§ **Task data**
********************
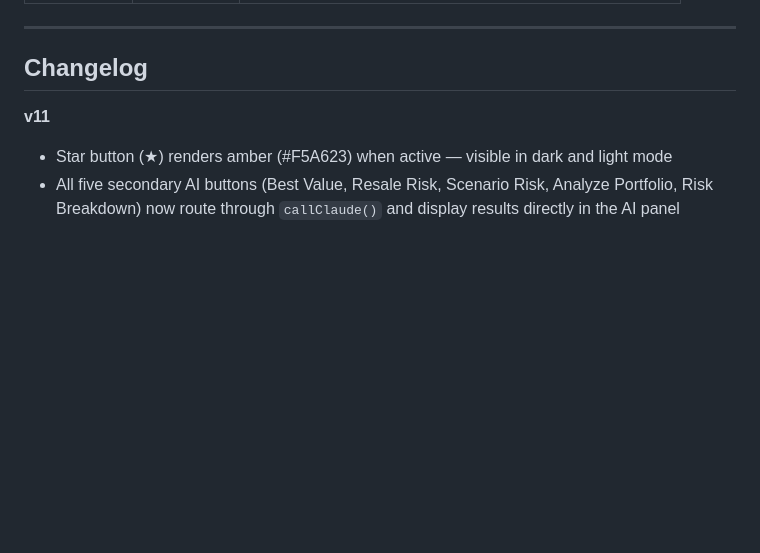
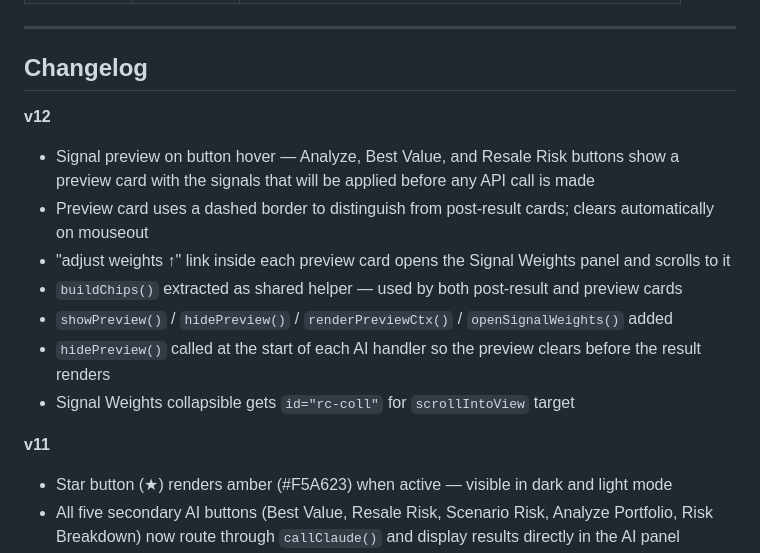
Before and after one commit to leefc01/wc2026_ticket_tracker, a Markdown page: README.md, the part around the change. Drawn GitHub-style; blank space fills up the shorter version.

Commit message:
Updated to reflect Signal change

```diff
--- a/README.md
+++ b/README.md
@@ -127,6 +127,15 @@ On Vercel, `callClaude()` auto-routes to `POST /api/analyze` instead of calling
 
 ## Changelog
 
+**v12**
+- Signal preview on button hover — Analyze, Best Value, and Resale Risk buttons show a preview card with the signals that will be applied before any API call is made
+- Preview card uses a dashed border to distinguish from post-result cards; clears automatically on mouseout
+- "adjust weights ↑" link inside each preview card opens the Signal Weights panel and scrolls to it
+- `buildChips()` extracted as shared helper — used by both post-result and preview cards
+- `showPreview()` / `hidePreview()` / `renderPreviewCtx()` / `openSignalWeights()` added
+- `hidePreview()` called at the start of each AI handler so the preview clears before the result renders
+- Signal Weights collapsible gets `id="rc-coll"` for `scrollIntoView` target
+
 **v11**
 - Star button (★) renders amber (#F5A623) when active — visible in dark and light mode
 - All five secondary AI buttons (Best Value, Resale Risk, Scenario Risk, Analyze Portfolio, Risk Breakdown) now route through `callClaude()` and display results directly in the AI panel
```
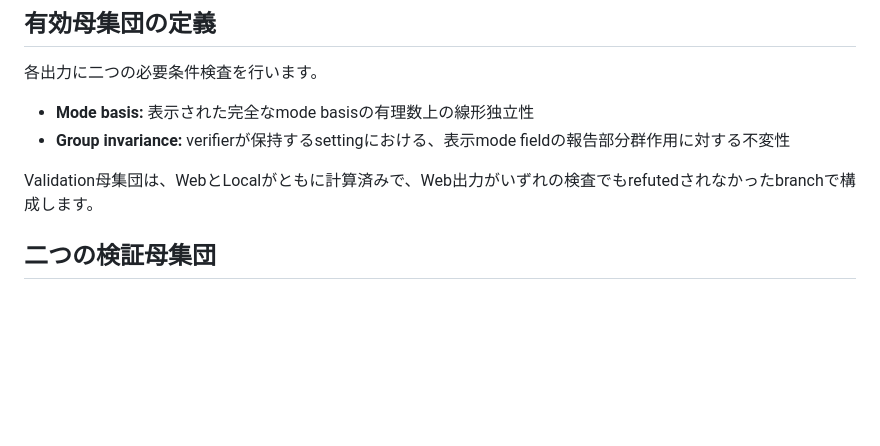
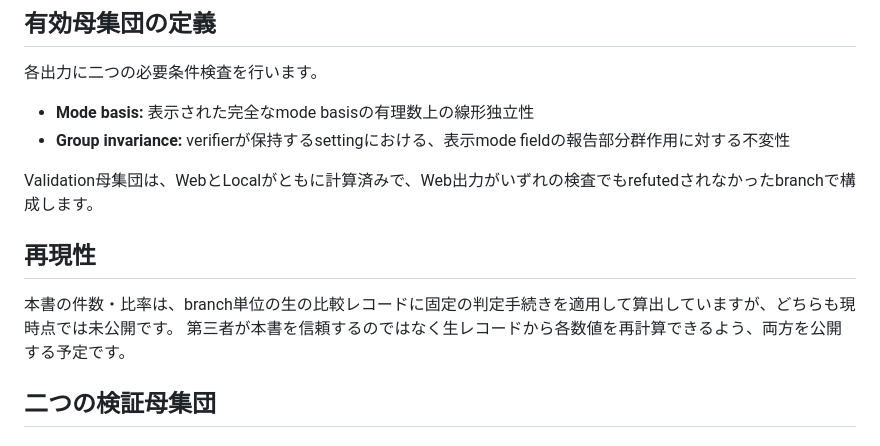
Before and after one commit to estrada0521/APOSTRUCT, a Markdown page: Validation.ja.md, the part around the change. GitHub-like rendering; blank space fills up the shorter version.

```diff
--- a/Validation.ja.md
+++ b/Validation.ja.md
@@ -21,6 +21,11 @@
 - **Group invariance:** verifierが保持するsettingにおける、表示mode fieldの報告部分群作用に対する不変性
 
 Validation母集団は、WebとLocalがともに計算済みで、Web出力がいずれの検査でもrefutedされなかったbranchで構成します。
+
+## 再現性
+
+本書の件数・比率は、branch単位の生の比較レコードに固定の判定手続きを適用して算出していますが、どちらも現時点では未公開です。
+第三者が本書を信頼するのではなく生レコードから各数値を再計算できるよう、両方を公開する予定です。
 
 ## 二つの検証母集団
 
```
Also changed, not shown: Validation.md (+5 -0 lines).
********************
Above are the records; repeat them all exactly, without the pictures.

Before and after one commit to leefc01/wc2026_ticket_tracker, a Markdown page: README.md, the part around the change. Drawn GitHub-style; blank space fills up the shorter version.

Commit message:
Updated to reflect Signal change

```diff
--- a/README.md
+++ b/README.md
@@ -127,6 +127,15 @@ On Vercel, `callClaude()` auto-routes to `POST /api/analyze` instead of calling
 
 ## Changelog
 
+**v12**
+- Signal preview on button hover — Analyze, Best Value, and Resale Risk buttons show a preview card with the signals that will be applied before any API call is made
+- Preview card uses a dashed border to distinguish from post-result cards; clears automatically on mouseout
+- "adjust weights ↑" link inside each preview card opens the Signal Weights panel and scrolls to it
+- `buildChips()` extracted as shared helper — used by both post-result and preview cards
+- `showPreview()` / `hidePreview()` / `renderPreviewCtx()` / `openSignalWeights()` added
+- `hidePreview()` called at the start of each AI handler so the preview clears before the result renders
+- Signal Weights collapsible gets `id="rc-coll"` for `scrollIntoView` target
+
 **v11**
 - Star button (★) renders amber (#F5A623) when active — visible in dark and light mode
 - All five secondary AI buttons (Best Value, Resale Risk, Scenario Risk, Analyze Portfolio, Risk Breakdown) now route through `callClaude()` and display results directly in the AI panel
```
Before and after one commit to estrada0521/APOSTRUCT, a Markdown page: Validation.ja.md, the part around the change. GitHub-like rendering; blank space fills up the shorter version.

```diff
--- a/Validation.ja.md
+++ b/Validation.ja.md
@@ -21,6 +21,11 @@
 - **Group invariance:** verifierが保持するsettingにおける、表示mode fieldの報告部分群作用に対する不変性
 
 Validation母集団は、WebとLocalがともに計算済みで、Web出力がいずれの検査でもrefutedされなかったbranchで構成します。
+
+## 再現性
+
+本書の件数・比率は、branch単位の生の比較レコードに固定の判定手続きを適用して算出していますが、どちらも現時点では未公開です。
+第三者が本書を信頼するのではなく生レコードから各数値を再計算できるよう、両方を公開する予定です。
 
 ## 二つの検証母集団
 
```
Also changed, not shown: Validation.md (+5 -0 lines).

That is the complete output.